What does the idiom "big-headed" mean?
You are wondering about the meaning of the phrase big-headed, maybe you heard it in a TV show, movie or theater play. Although this idiom is not used very often, it enriches your capacity of expression and strengthens communication. In which case is the expression big-headed used and what is its meaning?
Meaning of "big-headed"
The idiom ‘big-headed’ is used to refer to someone who has an excessively prideful or boastful attitude. It is usually used as an insult or to describe an annoying or too-confident person.
The origin of the phrase ‘big-headed’ can be traced back to the 16th century, when the term ‘big-headed’ was used to describe someone with a large, prominent head. In the late 18th century, the phrase was expanded to encompass more than just physical size and began to also refer to someone who was overly confident and vain.
The phrase ‘big-headed’ is often used to describe someone who is overly confident or egotistical. It can be used in both a humorous and serious manner and is often used to refer to a character trait of someone, regardless of their actual physical size.
- “My brother is such a big-headed person, he can’t stop bragging about himself.”
- “I don’t understand why she’s so big-headed, she’s not even that talented.”
- “He’s always so big-headed around his friends, it’s really embarrassing.”
- “Stop being so big-headed, nobody likes it.”
The power of idioms transcends languages!
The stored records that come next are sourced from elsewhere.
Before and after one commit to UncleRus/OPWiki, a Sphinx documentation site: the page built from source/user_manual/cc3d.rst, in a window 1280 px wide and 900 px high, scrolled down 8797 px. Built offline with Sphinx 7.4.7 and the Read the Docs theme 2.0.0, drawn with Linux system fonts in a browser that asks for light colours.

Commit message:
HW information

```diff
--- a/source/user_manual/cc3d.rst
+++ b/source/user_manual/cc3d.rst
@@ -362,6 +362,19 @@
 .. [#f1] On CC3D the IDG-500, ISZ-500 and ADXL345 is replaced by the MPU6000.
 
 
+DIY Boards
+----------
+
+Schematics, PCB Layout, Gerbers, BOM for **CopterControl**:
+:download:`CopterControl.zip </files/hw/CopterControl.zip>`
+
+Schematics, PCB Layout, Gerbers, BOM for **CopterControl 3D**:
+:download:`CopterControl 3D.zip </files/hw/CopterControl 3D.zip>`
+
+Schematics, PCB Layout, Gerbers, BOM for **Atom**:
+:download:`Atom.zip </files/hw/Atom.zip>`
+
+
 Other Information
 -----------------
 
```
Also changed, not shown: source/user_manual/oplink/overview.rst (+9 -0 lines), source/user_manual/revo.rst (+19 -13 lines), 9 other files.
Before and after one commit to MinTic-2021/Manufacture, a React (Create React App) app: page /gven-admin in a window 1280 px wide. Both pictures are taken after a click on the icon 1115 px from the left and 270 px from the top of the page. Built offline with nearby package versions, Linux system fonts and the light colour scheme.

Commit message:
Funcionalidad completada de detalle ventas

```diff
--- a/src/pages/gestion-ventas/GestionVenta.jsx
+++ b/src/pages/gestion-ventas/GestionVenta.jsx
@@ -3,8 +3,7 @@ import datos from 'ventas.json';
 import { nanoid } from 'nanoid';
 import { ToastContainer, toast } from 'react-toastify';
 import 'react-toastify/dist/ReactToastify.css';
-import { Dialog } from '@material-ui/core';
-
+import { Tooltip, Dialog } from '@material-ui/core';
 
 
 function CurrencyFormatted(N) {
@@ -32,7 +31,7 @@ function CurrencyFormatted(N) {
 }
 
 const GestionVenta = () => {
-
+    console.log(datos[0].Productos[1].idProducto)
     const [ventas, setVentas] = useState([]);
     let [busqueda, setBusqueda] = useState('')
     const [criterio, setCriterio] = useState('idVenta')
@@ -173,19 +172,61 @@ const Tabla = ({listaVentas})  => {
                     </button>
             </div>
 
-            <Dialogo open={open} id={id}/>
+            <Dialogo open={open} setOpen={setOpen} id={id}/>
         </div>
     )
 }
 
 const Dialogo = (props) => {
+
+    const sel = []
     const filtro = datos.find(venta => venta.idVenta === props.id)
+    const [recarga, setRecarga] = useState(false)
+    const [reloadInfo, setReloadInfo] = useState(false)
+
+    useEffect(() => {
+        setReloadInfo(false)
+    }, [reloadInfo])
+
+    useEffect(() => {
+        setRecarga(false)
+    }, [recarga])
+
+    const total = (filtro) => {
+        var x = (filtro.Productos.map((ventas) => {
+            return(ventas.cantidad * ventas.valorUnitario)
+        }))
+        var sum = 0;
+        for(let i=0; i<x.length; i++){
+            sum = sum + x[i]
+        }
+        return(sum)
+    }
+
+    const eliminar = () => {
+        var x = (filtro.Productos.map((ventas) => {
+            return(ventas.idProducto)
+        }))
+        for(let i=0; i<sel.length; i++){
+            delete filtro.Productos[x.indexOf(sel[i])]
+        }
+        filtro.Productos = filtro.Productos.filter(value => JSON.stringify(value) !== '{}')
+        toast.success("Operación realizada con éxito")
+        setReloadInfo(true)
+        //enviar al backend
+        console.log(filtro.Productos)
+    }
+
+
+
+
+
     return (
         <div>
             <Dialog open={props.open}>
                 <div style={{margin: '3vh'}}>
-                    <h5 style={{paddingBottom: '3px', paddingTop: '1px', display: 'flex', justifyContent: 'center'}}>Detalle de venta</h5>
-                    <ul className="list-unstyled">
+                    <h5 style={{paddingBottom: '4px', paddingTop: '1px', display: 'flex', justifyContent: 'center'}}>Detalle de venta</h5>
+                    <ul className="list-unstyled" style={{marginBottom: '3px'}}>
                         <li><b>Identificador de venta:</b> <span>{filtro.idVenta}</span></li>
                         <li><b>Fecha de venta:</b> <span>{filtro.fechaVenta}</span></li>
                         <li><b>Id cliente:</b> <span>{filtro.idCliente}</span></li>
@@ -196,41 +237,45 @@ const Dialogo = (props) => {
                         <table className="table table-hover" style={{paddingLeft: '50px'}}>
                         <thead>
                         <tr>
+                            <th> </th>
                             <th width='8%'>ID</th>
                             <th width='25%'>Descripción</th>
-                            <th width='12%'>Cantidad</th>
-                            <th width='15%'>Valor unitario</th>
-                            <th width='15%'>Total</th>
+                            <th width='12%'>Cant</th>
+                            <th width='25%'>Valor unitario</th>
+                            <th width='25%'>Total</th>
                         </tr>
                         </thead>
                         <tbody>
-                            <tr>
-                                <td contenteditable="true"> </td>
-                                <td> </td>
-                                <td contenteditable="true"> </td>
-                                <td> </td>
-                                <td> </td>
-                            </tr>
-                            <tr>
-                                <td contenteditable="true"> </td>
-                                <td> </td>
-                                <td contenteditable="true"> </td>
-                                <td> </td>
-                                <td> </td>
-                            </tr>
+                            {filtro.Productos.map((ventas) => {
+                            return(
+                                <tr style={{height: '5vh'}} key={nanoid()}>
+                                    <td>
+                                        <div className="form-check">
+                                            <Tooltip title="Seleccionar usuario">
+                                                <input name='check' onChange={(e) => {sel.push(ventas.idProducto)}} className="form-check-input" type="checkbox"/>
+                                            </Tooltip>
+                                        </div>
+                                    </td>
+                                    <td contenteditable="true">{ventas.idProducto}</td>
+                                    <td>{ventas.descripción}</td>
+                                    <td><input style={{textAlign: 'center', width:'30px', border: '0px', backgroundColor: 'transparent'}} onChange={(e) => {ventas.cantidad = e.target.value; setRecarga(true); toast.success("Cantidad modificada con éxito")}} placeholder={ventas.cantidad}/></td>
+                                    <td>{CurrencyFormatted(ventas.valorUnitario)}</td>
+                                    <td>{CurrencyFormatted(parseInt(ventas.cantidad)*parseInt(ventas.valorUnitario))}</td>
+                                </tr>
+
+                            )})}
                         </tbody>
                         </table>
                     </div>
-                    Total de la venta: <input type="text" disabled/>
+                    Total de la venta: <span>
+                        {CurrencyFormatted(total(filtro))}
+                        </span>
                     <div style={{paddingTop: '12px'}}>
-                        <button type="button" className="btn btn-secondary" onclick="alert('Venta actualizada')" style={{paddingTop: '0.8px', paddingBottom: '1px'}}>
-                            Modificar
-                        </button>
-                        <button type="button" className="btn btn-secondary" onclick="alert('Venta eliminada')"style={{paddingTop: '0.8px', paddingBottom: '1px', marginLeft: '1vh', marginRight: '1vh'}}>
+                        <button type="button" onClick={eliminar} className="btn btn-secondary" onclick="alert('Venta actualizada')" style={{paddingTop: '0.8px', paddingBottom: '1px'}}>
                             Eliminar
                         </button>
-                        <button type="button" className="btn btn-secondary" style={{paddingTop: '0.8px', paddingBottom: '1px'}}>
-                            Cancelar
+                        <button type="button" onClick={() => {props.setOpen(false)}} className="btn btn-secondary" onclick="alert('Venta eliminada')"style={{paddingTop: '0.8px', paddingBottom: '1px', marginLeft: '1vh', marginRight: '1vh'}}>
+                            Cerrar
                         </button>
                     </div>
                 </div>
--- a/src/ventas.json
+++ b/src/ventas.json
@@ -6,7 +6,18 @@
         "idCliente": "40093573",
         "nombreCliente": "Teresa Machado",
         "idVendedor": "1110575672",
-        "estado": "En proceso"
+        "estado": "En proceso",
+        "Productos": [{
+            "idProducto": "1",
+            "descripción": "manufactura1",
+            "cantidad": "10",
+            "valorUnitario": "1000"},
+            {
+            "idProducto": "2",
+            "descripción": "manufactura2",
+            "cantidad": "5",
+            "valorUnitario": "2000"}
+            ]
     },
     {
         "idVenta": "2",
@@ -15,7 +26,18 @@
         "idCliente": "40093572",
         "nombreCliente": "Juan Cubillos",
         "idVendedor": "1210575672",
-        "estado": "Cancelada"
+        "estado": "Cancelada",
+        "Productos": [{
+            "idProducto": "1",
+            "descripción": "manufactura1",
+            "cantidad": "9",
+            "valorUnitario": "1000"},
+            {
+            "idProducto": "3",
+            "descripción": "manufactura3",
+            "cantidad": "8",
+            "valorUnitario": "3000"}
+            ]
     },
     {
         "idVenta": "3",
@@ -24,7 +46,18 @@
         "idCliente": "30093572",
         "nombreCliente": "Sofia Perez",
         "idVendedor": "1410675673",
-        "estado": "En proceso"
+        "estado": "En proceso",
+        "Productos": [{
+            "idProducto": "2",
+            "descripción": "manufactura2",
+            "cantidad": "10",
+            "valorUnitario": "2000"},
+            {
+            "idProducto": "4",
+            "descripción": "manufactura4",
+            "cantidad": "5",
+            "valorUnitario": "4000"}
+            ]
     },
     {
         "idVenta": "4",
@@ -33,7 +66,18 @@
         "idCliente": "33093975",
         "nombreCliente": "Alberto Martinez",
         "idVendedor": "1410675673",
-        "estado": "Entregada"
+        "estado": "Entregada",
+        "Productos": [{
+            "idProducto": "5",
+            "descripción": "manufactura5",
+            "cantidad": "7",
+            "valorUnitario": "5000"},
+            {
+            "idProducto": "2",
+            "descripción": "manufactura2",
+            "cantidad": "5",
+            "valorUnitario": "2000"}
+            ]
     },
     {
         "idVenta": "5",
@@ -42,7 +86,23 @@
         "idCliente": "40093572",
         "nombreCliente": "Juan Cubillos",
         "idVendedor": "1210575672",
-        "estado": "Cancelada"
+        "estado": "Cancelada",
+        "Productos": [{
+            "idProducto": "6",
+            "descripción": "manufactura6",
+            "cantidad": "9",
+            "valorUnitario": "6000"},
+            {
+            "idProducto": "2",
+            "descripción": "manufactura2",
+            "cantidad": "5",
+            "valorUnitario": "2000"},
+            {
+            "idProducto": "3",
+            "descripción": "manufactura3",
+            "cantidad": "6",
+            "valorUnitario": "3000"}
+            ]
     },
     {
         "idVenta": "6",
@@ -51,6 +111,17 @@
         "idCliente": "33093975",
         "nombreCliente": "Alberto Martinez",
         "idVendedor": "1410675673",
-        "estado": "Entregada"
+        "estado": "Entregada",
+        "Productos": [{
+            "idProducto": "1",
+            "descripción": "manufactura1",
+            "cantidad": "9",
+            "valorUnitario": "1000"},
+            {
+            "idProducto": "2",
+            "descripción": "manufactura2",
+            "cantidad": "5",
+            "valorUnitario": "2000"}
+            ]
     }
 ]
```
"Putting the cart before the horse" is an English idiom that means doing things in the wrong order. In Russian, the similar idiom is "Кладёт колесо впереди лошади," which translates to "Putting the cart before the horse." This idiom emphasizes the idea that doing things in the wrong order can lead to confusion and problems down the line.